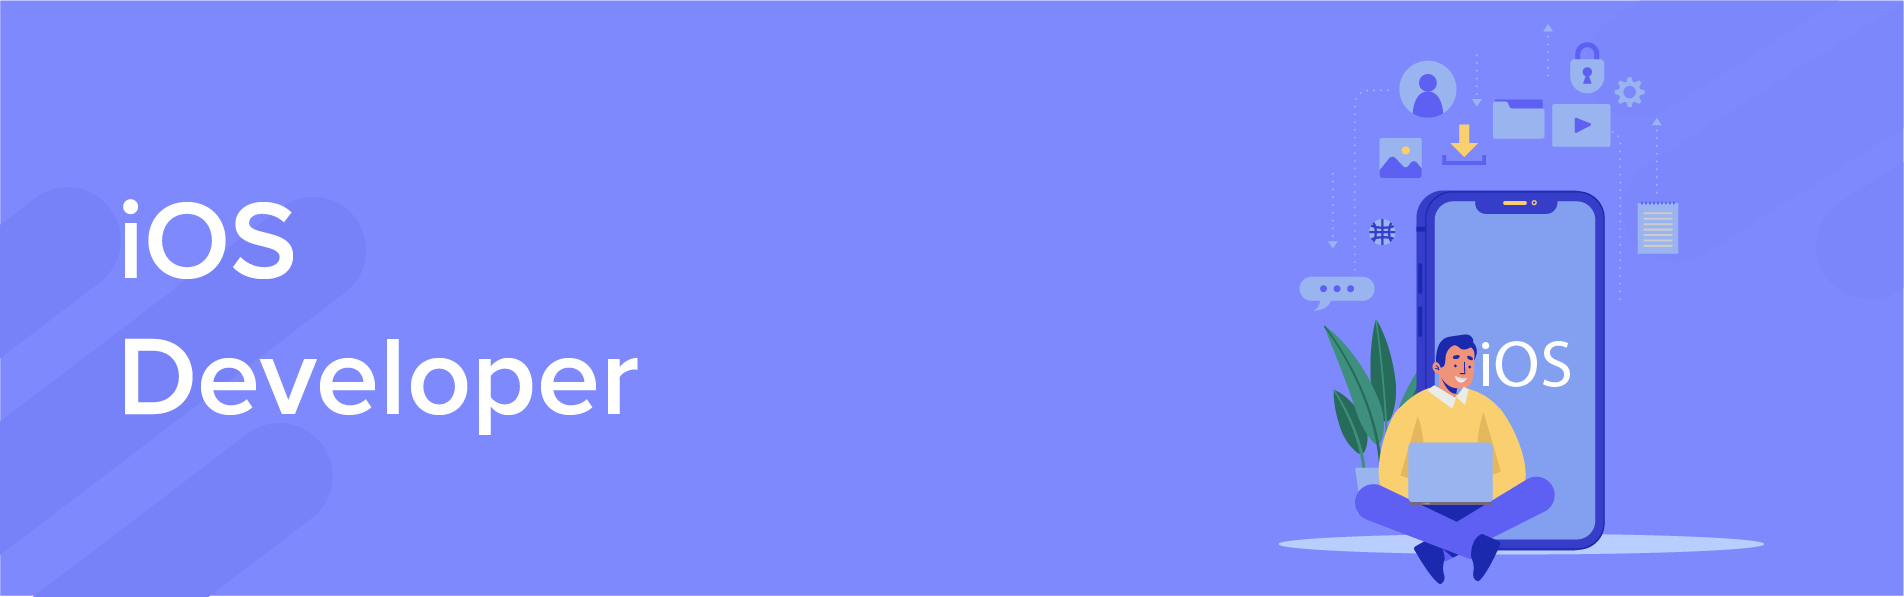
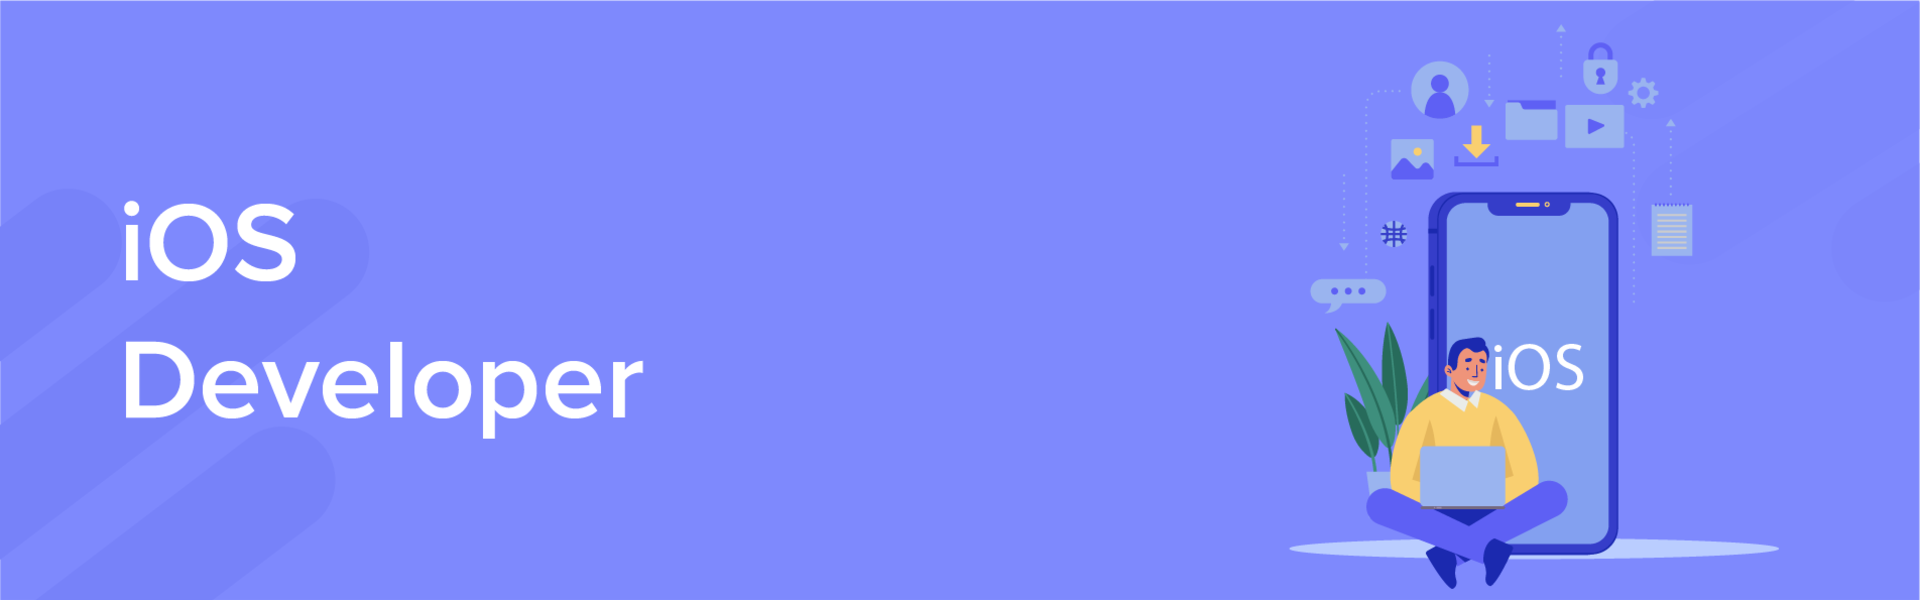
Fixed view on mobile devices

diff --git a/result.html b/result.html
@@ -16,37 +16,37 @@
 </head>
 
 <body>
-  <img src="./img/index.png" referrerpolicy="same-origin" class="col-12" style="height: 30vh; object-fit: cover">
+  <img src="./img/index.png" referrerpolicy="same-origin" class="col-12" style="object-fit: cover">
 
   <article class="container col-lg-12 mx-auto">
     <div class="row">
-      <p class="lead mb-6">
-        Поздравляем с прохождением теста
-      </p>
-      <p id="result"></p>
+      <h1>Результаты теста</h1>
 
+      <h2>1.Computer Science</h2>
       <div class="row">
-        <div class="col-1"></div>
-        <div class="col-1"></div>
-        <div class="col-1"></div>
-        <div class="col-1"></div>
-        <div class="col">1.Computer Science</div>
+        <div id="r10" class="col-2 col-m"></div>
+        <div id="r11" class="col-2 col-m"></div>
+        <div id="r12" class="col-2 col-m"></div>
+        <div id="r13" class="col-2 col-m"></div>
+        <div id="r14" class="col-2 col-m"></div>
       </div>
 
+      <h3>1.1.Алгоритмы и структуры данных</h3>
       <div class="row">
-        <div id="r11" class="col-1">-</div>
-        <div id="r12" class="col-1">-</div>
-        <div id="r13" class="col-1">-</div>
-        <div id="r14" class="col-1">-</div>
-        <div class="col">1.1.Алгоритмы и структуры данных</div>
+        <div id="r110" class="col-2 col-m"></div>
+        <div id="r111" class="col-2 col-m"></div>
+        <div id="r112" class="col-2 col-m"></div>
+        <div id="r113" class="col-2 col-m"></div>
+        <div id="r114" class="col-2 col-m"></div>
       </div>
 
+      <h3>1.2.ООП</h3>
       <div class="row">
-        <div id="r21" class="col-1">-</div>
-        <div id="r22" class="col-1">-</div>
-        <div id="r23" class="col-1">-</div>
-        <div id="r24" class="col-1">-</div>
-        <div class="col">1.2.ООП</div>
+        <div id="r120" class="col-2 col-m-1"></div>
+        <div id="r121" class="col-2 col-m-1"></div>
+        <div id="r122" class="col-2 col-m-1"></div>
+        <div id="r123" class="col-2 col-m-1"></div>
+        <div id="r124" class="col-2 col-m-1"></div>
       </div>
 
       <form action="index.html">
@@ -61,25 +61,29 @@
     const t1 = params.get("t1");
     const t2 = params.get("t2");
 
-    document.getElementById("r11").className += (t1 == "1") ? " bg-danger" : " bg-danger bg-opacity-25"
-    document.getElementById("r12").className += (t1 == "2") ? " bg-warning" : " bg-warning bg-opacity-25"
-    document.getElementById("r13").className += (t1 == "2" || t1 == "3") ? " bg-success" : " bg-success bg-opacity-25"
-    document.getElementById("r14").className += (t1 == "2" || t1 == "3") ? " bg-primary" : " bg-primary bg-opacity-25"
+    document.getElementById("r110").className += (t1 == "") ? " bg-secondary text-light" : " bg-secondary bg-opacity-25"
+    document.getElementById("r111").className += (t1 == "1") ? " bg-danger text-light" : " bg-danger bg-opacity-25"
+    document.getElementById("r112").className += (t1 == "2") ? " bg-warning" : " bg-warning bg-opacity-25"
+    document.getElementById("r113").className += (t1 == "2" || t1 == "3") ? " bg-success text-light" : " bg-success bg-opacity-25"
+    document.getElementById("r114").className += (t1 == "2" || t1 == "3") ? " bg-primary text-light" : " bg-primary bg-opacity-25"
 
-    document.getElementById("r21").className += (t2 == "1") ? " bg-danger" : " bg-danger bg-opacity-25"
-    document.getElementById("r22").className += (t2 == "2") ? " bg-warning" : " bg-warning bg-opacity-25"
-    document.getElementById("r23").className += (t2 == "2") ? " bg-success" : " bg-success bg-opacity-25"
-    document.getElementById("r24").className += (t2 == "2") ? " bg-primary" : " bg-primary bg-opacity-25"
+    document.getElementById("r120").className += (t2 == "") ? " bg-secondary text-light" : " bg-secondary bg-opacity-25"
+    document.getElementById("r121").className += (t2 == "1") ? " bg-danger text-light" : " bg-danger bg-opacity-25"
+    document.getElementById("r122").className += (t2 == "2") ? " bg-warning" : " bg-warning bg-opacity-25"
+    document.getElementById("r123").className += (t2 == "2") ? " bg-success text-light" : " bg-success bg-opacity-25"
+    document.getElementById("r124").className += (t2 == "2") ? " bg-primary text-light" : " bg-primary bg-opacity-25"
 
-    document.getElementById("r11").innerHTML = (t1 == "1") ? "Junior" : ""
-    document.getElementById("r12").innerHTML = (t1 == "2") ? "Middle" : ""
-    document.getElementById("r13").innerHTML = (t1 == "2" || t1 == "3") ? "Senior" : ""
-    document.getElementById("r14").innerHTML = (t1 == "2" || t1 == "3") ? "Master" : ""
+    document.getElementById("r110").innerHTML = (t1 == "") ? "Trainee" : ""
+    document.getElementById("r111").innerHTML = (t1 == "1") ? "Junior" : ""
+    document.getElementById("r112").innerHTML = (t1 == "2") ? "Middle" : ""
+    document.getElementById("r113").innerHTML = (t1 == "2" || t1 == "3") ? "Senior" : ""
+    document.getElementById("r114").innerHTML = (t1 == "2" || t1 == "3") ? "Master" : ""
 
-    document.getElementById("r21").innerHTML = (t2 == "1") ? "Junior" : ""
-    document.getElementById("r22").innerHTML = (t2 == "2") ? "Middle" : ""
-    document.getElementById("r23").innerHTML = (t2 == "2") ? "Senior" : ""
-    document.getElementById("r24").innerHTML = (t2 == "2") ? "Master" : ""
+    document.getElementById("r120").innerHTML = (t2 == "") ? "Trainee" : ""
+    document.getElementById("r121").innerHTML = (t2 == "1") ? "Junior" : ""
+    document.getElementById("r122").innerHTML = (t2 == "2") ? "Middle" : ""
+    document.getElementById("r123").innerHTML = (t2 == "2") ? "Senior" : ""
+    document.getElementById("r124").innerHTML = (t2 == "2") ? "Master" : ""
   </script>
 
 </body>

diff --git a/index.html b/index.html
@@ -16,21 +16,25 @@
 </head>
 
 <body>
-  <img src="img/index.png" referrerpolicy="same-origin" class="col-12" style="height: 30vh; object-fit: cover">
+  <img src="img/index.png" referrerpolicy="same-origin" class="col-12" style="object-fit: cover">
 
   <article class="container col-lg-12 mx-auto">
-    <div class="row">
-      <p class="lead mb-6">
-        Выбери один наиболее подходящий вариант ответа в каждом вопросе.<br />
-        При выборе учитывай, что должны быть выполнены и пункты с меньшим номером.<br />
-        Например выбирая 4 - должны быть выполнены пункты 1, 2 и 3<br />
-        Если знаний не хватает даже для пункта 1 - то выбирай 0<br />
-      </p>
-      <form action="questions.html">
-        <button type="submit" class="btn btn-primary mt-3">Начать</button>
-      </form>
-    </div>
-    </div>
+    <h2>Как проходить тест</h2>
+    <p class="lead mb-6">
+      Выбери один наиболее подходящий вариант ответа в каждом вопросе
+    </p>
+    <p class="lead mb-6">
+      Учитывай, что должны быть выполнены и пункты с меньшим номером
+    </p>
+    <p class="lead mb-6">
+      Например выбирая 4 - должны быть выполнены пункты 1, 2 и 3
+    </p>
+    <p class="lead mb-6">
+      Если знаний не хватает даже для пункта 1 - то выбирай 0<br />
+    </p>
+    <form action="questions.html">
+      <button type="submit" class="btn btn-primary mt-3">Начать</button>
+    </form>
   </article>
 
 </body>

diff --git a/questions.html b/questions.html
@@ -13,7 +13,7 @@
 </head>
 
 <body>
-  <img src="img/index.png" referrerpolicy="same-origin" class="col-12" style="height: 30vh; object-fit: cover">
+  <img src="img/index.png" referrerpolicy="same-origin" class="col-12" style="object-fit: cover">
 
   <form action="result.html" id="questions" class="container mt-3">
 
@@ -21,7 +21,7 @@
       <h2>Computer Science (1 из 8)</h2>
       <h3>Алгоритмы и структуры данных (1 из 5)</h3>
       <div class="form-check">
-        <input type="radio" class="form-check-input" id="radio10" name="t1" value="0">
+        <input type="radio" class="form-check-input" id="radio10" name="t1" value="">
         <label class="form-check-label" for="radio10">0 — Не знаю</label>
       </div>
       <br />
@@ -60,7 +60,7 @@
       <h2>Computer Science (1 из 8)</h2>
       <h3>ООП (2 из 5)</h3>
       <div class="form-check">
-        <input type="radio" class="form-check-input" id="radio20" name="t2" value="0">
+        <input type="radio" class="form-check-input" id="radio20" name="t2" value="">
         <label class="form-check-label" for="radio20">0 — Не знаю</label>
       </div>
       <br />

****

◆ TASK INSTRUCTIONS ◆
Looking at the entries above, work out how many lines contain "пункты", then reply with that number and no other words.

◆ YOUR SOLUTION ◆
4